The Quaker matron Rachel becomes another paragon of perfect feminine domesticity. Just by observing the details of her appearance, Stowe’s narrator makes her love, industry, and honesty obvious. Any household ruled by this woman would be a just one.
| Quote #5
South as well as north, there are women who have an extraordinary talent for command, and tact in educating. Such are enabled, with apparent ease, and without severity, to subject to their will, and bring into harmonious and systematic order, the various members of their small estate, – to regulate their peculiarities, and so balance and compensate the deficiencies of one by the excess of another, as to produce a harmonious and orderly system.
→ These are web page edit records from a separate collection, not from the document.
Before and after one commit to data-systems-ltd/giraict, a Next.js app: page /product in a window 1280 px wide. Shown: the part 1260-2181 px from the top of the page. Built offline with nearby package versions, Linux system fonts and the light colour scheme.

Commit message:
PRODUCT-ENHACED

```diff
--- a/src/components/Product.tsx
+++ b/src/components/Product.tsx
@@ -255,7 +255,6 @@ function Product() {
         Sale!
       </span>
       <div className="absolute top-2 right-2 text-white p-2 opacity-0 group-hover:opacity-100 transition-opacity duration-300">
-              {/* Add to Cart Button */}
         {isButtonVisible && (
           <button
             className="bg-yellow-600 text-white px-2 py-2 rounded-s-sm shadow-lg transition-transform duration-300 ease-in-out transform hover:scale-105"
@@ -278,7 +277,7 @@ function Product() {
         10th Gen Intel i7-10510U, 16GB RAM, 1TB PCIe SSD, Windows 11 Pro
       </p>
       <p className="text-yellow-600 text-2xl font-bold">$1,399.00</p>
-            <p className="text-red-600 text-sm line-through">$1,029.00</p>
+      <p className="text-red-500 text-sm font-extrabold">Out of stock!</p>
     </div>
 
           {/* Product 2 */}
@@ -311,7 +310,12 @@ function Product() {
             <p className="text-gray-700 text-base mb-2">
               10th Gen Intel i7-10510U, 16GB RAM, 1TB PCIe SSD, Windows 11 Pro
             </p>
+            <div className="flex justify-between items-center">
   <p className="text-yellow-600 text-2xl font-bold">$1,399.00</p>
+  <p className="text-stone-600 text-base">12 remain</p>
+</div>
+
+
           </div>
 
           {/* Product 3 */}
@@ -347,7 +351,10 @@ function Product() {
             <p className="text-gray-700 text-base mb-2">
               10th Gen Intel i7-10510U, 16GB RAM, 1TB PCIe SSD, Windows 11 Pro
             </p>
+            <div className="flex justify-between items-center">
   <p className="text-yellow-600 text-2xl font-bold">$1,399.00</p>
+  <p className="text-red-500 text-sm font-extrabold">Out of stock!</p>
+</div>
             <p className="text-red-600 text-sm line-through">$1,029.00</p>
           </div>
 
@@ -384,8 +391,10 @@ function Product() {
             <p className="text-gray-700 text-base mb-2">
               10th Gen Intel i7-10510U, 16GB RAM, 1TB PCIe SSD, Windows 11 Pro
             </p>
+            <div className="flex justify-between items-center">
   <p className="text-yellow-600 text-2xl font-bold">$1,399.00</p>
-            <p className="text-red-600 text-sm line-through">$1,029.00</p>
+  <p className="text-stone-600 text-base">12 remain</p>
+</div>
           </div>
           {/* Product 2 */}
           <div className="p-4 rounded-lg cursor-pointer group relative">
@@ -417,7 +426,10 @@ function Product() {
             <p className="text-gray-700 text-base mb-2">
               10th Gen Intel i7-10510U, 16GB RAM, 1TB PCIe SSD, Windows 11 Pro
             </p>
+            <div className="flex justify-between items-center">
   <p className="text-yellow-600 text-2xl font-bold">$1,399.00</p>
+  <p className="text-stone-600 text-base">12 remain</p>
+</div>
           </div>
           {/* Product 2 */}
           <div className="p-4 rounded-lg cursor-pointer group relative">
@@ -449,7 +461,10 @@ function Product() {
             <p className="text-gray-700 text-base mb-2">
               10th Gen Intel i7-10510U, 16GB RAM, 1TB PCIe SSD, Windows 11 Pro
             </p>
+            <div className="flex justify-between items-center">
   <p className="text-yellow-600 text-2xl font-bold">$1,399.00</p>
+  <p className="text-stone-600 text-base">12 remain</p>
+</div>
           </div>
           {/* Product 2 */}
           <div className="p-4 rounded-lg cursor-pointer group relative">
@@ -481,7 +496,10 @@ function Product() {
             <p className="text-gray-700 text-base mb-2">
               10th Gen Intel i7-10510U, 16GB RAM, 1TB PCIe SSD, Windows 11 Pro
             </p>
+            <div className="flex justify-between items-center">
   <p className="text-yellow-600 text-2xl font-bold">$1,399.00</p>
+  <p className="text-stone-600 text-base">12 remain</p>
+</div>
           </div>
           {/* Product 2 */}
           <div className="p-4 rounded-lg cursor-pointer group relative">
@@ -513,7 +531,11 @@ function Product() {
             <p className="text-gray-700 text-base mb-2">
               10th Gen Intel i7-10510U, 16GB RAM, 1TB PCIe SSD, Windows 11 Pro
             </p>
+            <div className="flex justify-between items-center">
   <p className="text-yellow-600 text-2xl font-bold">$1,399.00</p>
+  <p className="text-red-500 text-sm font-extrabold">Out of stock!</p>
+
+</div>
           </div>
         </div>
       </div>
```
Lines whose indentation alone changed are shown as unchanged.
Stowe considers housekeeping one of the essential duties of 19th century women: they must govern their staff (in the North) or slaves (in the South), manage household finances, and create a peaceful domestic retreat for their families. Although this "separate spheres" philosophy is limiting because it confines women to the private sphere of the home, it also provides a model for female government that contrasts with the patriarchy of slavery.
| Quote #6
"My mother," said St. Clare, getting up and walking to a picture at the end of the room, and gazing upward with a face fervent with veneration, "she was divine! Don't look at me so! – you know what I mean! She probably was of mortal birth; but, as far as ever I could observe, there was no trace of any human weakness or error about her; and everybody that lives to remember her, whether bond or free, servant, acquaintance, relation, all say the same. Why, cousin, that mother has been all that has stood between me and utter unbelief for years. She was a direct embodiment and personification of the New Testament, – a living fact, to be accounted for, and to be accounted for in no other way than by its truth. O, mother! Mother!" said St. Clare, clasping his hands, in a sort of transport. . . . (19.61)
We have to admit that St. Clare’s extreme attachment to his mother borders on the ridiculous, the Freudian, or both. The melodrama at this point is completely over the top. But even while we’re snickering and calling St. Clare a "mama’s boy," we should notice the point of the passage: if St. Clare’s mother had lived, her strong moral influence on him might have turned him into someone who took action based on his principles.